    I use the alias type firewall rules as well for various block lists, however it appears those are still affected by those rule orders.



  • Are we able to use a wildcard for sub-domain names in the Domain/AS mode of the IPv4 lists?

    For example, messagelabs.com use a set of server clusters for their MX's (e.g. cluster5.eu.messagelabs.com).
    Keeping continual track of all these would be awkward.

    Does the list option allow *****.eu.messagelabs.com as a way to auto-resolve all the sub-domains?
    (Similarly desirable for *.protection.outlook.com)



  • @ASM_COPE:

    Are we able to use a wildcard for sub-domain names in the Domain/AS mode of the IPv4 lists?

    For example, messagelabs.com use a set of server clusters for their MX's (e.g. cluster5.eu.messagelabs.com).
    Keeping continual track of all these would be awkward.

    Does the list option allow *****.eu.messagelabs.com as a way to auto-resolve all the sub-domains?
    (Similarly desirable for *.protection.outlook.com)

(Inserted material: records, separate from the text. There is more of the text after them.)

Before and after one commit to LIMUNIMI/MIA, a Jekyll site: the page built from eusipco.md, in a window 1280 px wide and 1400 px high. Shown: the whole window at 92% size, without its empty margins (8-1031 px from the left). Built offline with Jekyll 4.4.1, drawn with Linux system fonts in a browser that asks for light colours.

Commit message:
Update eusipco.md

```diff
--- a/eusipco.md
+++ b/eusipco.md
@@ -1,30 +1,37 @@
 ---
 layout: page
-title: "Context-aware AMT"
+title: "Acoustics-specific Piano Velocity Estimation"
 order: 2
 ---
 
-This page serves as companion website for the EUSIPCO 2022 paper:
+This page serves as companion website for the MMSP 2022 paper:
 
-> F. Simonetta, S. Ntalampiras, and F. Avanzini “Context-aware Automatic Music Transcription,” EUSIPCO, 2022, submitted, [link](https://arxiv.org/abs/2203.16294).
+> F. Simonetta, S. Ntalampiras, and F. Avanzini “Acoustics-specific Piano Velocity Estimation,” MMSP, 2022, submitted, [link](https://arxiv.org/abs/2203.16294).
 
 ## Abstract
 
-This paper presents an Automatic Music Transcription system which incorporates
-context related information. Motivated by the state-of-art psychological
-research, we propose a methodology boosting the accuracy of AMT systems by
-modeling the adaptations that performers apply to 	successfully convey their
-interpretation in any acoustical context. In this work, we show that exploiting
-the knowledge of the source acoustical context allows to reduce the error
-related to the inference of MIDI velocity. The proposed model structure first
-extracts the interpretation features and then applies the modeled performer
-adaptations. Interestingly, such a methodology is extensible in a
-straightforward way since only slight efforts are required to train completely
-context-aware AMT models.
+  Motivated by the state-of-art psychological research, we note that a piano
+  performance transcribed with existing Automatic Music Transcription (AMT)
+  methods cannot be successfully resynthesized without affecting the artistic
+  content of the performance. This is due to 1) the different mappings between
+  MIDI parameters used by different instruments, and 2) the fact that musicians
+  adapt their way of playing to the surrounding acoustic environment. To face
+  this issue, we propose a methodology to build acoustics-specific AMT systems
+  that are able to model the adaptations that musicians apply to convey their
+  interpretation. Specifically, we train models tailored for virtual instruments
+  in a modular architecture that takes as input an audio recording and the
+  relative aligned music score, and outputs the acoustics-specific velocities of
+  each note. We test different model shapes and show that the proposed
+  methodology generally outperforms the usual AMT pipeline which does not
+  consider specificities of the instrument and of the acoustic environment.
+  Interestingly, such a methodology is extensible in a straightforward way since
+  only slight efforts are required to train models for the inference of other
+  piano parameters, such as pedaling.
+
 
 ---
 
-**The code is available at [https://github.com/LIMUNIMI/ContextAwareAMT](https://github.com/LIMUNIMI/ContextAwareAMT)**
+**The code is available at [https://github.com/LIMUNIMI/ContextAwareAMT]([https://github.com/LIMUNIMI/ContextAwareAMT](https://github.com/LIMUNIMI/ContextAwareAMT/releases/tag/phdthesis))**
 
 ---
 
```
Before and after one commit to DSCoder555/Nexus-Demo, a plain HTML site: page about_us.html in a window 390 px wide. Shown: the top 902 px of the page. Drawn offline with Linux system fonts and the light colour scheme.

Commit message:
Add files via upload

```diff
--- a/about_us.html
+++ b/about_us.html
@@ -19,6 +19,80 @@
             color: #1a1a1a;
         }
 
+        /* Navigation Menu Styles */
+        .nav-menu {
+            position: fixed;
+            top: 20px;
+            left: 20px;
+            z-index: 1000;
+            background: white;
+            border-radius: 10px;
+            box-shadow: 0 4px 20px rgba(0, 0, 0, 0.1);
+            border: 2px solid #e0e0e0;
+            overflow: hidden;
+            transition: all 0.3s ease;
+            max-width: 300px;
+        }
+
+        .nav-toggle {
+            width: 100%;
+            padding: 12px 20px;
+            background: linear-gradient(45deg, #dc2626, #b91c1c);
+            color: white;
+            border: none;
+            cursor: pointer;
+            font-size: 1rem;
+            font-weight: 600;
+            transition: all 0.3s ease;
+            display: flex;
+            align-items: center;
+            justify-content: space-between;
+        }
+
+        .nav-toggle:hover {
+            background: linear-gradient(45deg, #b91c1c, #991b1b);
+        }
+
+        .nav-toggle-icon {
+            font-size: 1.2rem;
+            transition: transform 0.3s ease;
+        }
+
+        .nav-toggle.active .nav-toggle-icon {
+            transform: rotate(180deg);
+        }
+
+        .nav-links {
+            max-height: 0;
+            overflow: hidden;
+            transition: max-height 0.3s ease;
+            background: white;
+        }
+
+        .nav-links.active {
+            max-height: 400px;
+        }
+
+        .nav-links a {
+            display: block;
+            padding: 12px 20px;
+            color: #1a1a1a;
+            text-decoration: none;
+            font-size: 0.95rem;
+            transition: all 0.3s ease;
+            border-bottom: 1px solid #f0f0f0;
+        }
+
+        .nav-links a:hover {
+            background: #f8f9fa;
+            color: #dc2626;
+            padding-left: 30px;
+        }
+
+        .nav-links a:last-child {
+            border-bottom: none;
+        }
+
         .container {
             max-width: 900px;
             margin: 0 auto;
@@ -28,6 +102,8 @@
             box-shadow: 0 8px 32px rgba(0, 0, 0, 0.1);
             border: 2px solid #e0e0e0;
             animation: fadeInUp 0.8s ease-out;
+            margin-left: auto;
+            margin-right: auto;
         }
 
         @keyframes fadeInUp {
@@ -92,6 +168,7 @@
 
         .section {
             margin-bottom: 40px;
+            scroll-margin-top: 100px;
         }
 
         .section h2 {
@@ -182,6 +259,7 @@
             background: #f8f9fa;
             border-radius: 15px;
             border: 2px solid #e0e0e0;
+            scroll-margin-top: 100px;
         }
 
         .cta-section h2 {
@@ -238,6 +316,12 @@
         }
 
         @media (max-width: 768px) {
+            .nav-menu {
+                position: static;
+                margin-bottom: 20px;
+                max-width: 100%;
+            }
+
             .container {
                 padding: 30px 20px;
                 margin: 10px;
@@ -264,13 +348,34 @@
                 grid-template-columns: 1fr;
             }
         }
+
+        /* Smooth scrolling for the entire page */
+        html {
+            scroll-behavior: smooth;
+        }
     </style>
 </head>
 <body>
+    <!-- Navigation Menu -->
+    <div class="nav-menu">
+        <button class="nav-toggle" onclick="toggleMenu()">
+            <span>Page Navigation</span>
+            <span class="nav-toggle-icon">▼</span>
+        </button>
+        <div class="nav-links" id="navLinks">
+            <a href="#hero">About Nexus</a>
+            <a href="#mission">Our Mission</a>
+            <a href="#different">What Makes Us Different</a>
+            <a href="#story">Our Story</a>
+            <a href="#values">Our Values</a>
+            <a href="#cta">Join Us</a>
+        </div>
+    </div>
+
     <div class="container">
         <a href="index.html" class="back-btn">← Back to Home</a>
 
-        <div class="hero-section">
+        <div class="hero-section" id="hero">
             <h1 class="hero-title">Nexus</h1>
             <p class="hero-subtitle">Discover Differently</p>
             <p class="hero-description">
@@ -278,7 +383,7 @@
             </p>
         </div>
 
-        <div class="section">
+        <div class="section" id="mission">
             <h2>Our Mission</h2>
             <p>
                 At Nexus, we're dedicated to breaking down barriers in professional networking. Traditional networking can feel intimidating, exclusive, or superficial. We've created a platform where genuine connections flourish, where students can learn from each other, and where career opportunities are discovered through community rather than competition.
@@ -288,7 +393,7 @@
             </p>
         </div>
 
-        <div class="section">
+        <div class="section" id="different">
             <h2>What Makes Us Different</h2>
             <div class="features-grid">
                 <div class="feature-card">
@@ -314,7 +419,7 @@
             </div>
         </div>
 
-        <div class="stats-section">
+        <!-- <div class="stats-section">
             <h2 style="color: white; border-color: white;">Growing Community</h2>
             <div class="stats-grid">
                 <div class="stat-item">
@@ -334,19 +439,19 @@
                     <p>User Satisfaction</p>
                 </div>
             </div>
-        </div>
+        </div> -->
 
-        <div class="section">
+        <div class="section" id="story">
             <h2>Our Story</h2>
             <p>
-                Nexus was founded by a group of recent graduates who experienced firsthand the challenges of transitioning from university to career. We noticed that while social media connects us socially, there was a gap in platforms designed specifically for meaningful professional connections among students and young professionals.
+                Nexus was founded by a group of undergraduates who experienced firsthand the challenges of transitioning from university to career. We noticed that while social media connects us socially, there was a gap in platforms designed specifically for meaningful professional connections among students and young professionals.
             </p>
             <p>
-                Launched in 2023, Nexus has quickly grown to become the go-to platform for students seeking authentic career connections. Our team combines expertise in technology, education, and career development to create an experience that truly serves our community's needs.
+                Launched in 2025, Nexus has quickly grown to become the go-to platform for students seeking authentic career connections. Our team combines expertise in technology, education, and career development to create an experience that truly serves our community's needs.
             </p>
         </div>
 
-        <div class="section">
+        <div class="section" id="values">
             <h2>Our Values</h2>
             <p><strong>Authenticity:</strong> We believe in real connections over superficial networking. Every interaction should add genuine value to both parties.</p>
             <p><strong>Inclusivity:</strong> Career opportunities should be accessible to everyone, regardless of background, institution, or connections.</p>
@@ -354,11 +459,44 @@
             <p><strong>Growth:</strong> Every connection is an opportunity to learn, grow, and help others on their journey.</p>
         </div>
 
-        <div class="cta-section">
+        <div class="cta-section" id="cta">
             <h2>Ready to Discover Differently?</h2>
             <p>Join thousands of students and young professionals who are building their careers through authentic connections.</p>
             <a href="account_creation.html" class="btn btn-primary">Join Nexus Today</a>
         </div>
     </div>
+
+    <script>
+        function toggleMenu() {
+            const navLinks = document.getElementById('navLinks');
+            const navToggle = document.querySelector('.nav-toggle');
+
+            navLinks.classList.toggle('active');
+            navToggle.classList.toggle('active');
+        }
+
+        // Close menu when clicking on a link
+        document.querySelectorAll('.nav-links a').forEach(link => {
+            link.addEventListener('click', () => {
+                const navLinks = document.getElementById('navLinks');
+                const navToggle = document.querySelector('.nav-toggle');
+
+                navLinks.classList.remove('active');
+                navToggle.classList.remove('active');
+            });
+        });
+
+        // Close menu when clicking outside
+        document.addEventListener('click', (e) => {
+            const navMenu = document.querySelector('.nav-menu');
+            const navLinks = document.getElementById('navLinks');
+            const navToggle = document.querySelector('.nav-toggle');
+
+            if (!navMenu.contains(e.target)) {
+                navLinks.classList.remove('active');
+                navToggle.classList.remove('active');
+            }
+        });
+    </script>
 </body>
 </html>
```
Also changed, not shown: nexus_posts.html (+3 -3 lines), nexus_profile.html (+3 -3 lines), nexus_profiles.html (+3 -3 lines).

    Answering my own question: No, it doesn't seem to support sub-domain wildcards.
    I created a test list with just one known domain (the messagelabs one, first testing *.messagelabs.com), but the add-in log file reported "Aliastable file not found".  Also tested as *.eu.messagelabs.com, but the same logged result.


Log in to reply